The answer is one number: how many lines in the data below hold "Bind".

[Change detection data]
[Start of section]
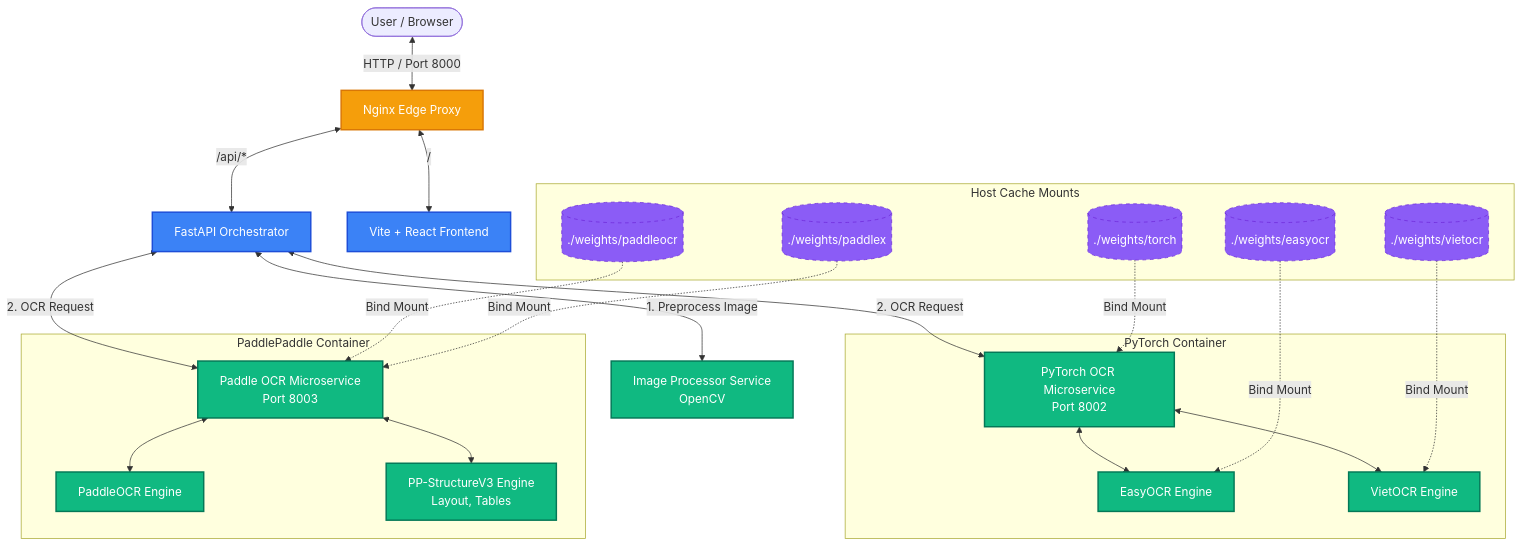
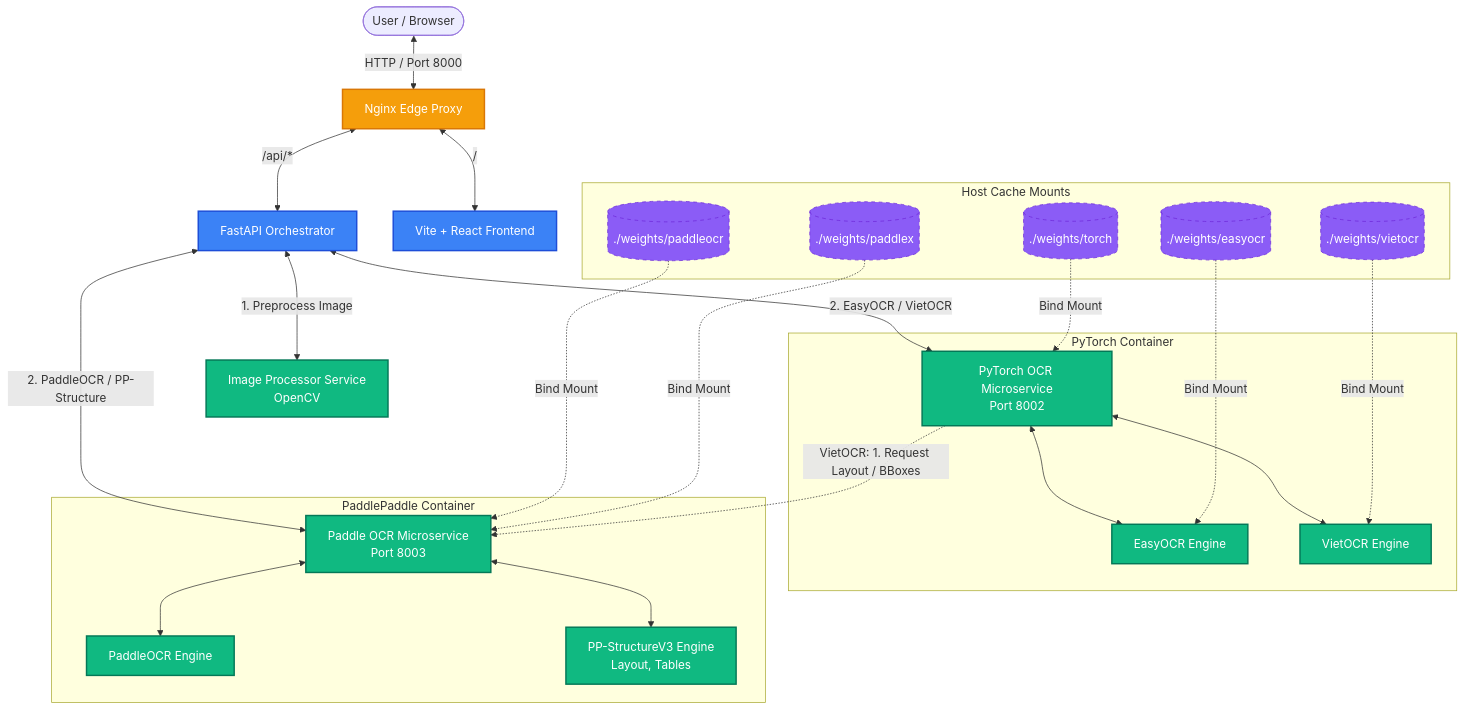
Before and after one commit to DucAnhishere/OCR-playground: the first of 2 diagrams in README.md, drawn with Mermaid. The commit also changed other lines of this file, not shown here.

Commit message:
docs: add hybrid VietOCR flow description and sequence diagram to README

````diff
--- a/README.md
+++ b/README.md
@@ -37,45 +37,47 @@
 ```mermaid
 graph TD
     User([User / Browser]) <--> |HTTP / Port 8000| Nginx[Nginx Edge Proxy]
     
     Nginx <--> | / | FE[Vite + React Frontend]
     Nginx <--> | /api/* | BFF[FastAPI Orchestrator]
     
     BFF <--> |1. Preprocess Image| IMG[Image Processor Service<br/>OpenCV]
-    BFF <--> |2. OCR Request| PY[PyTorch OCR Microservice<br/>Port 8002]
-    BFF <--> |2. OCR Request| PD[Paddle OCR Microservice<br/>Port 8003]
+    BFF <--> |2. EasyOCR / VietOCR| PY[PyTorch OCR Microservice<br/>Port 8002]
+    BFF <--> |2. PaddleOCR / PP-Structure| PD[Paddle OCR Microservice<br/>Port 8003]
+    
+    PY -.-> |VietOCR: 1. Request Layout / BBoxes| PD
     
     subgraph PyTorch [PyTorch Container]
         PY
         Easy[EasyOCR Engine]
         Viet[VietOCR Engine]
         PY <--> Easy
         PY <--> Viet
     end
     
     subgraph Paddle [PaddlePaddle Container]
         PD
         PaddleOCR[PaddleOCR Engine]
         Struct[PP-StructureV3 Engine<br/>Layout, Tables]
         PD <--> PaddleOCR
         PD <--> Struct
     end
     
     subgraph Weights [Host Cache Mounts]
         W_Easy[(./weights/easyocr)] -.-> |Bind Mount| Easy
         W_Viet[(./weights/vietocr)] -.-> |Bind Mount| Viet
         W_Torch[(./weights/torch)] -.-> |Bind Mount| PY
         W_Paddle[(./weights/paddleocr)] -.-> |Bind Mount| PD
         W_Paddlex[(./weights/paddlex)] -.-> |Bind Mount| PD
     end
     
     classDef main fill:#3b82f6,stroke:#1d4ed8,color:#fff,stroke-width:2px;
     classDef service fill:#10b981,stroke:#047857,color:#fff,stroke-width:2px;
     classDef proxy fill:#f59e0b,stroke:#d97706,color:#fff,stroke-width:2px;
     classDef mount fill:#8b5cf6,stroke:#6d28d9,color:#fff,stroke-width:1px,stroke-dasharray: 5 5;
     
     class FE,BFF main;
     class Nginx proxy;
     class PY,PD,IMG,Easy,Viet,PaddleOCR,Struct service;
     class W_Easy,W_Viet,W_Torch,W_Paddle,W_Paddlex mount;
 ```
````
[End of section]
● **Response area**
5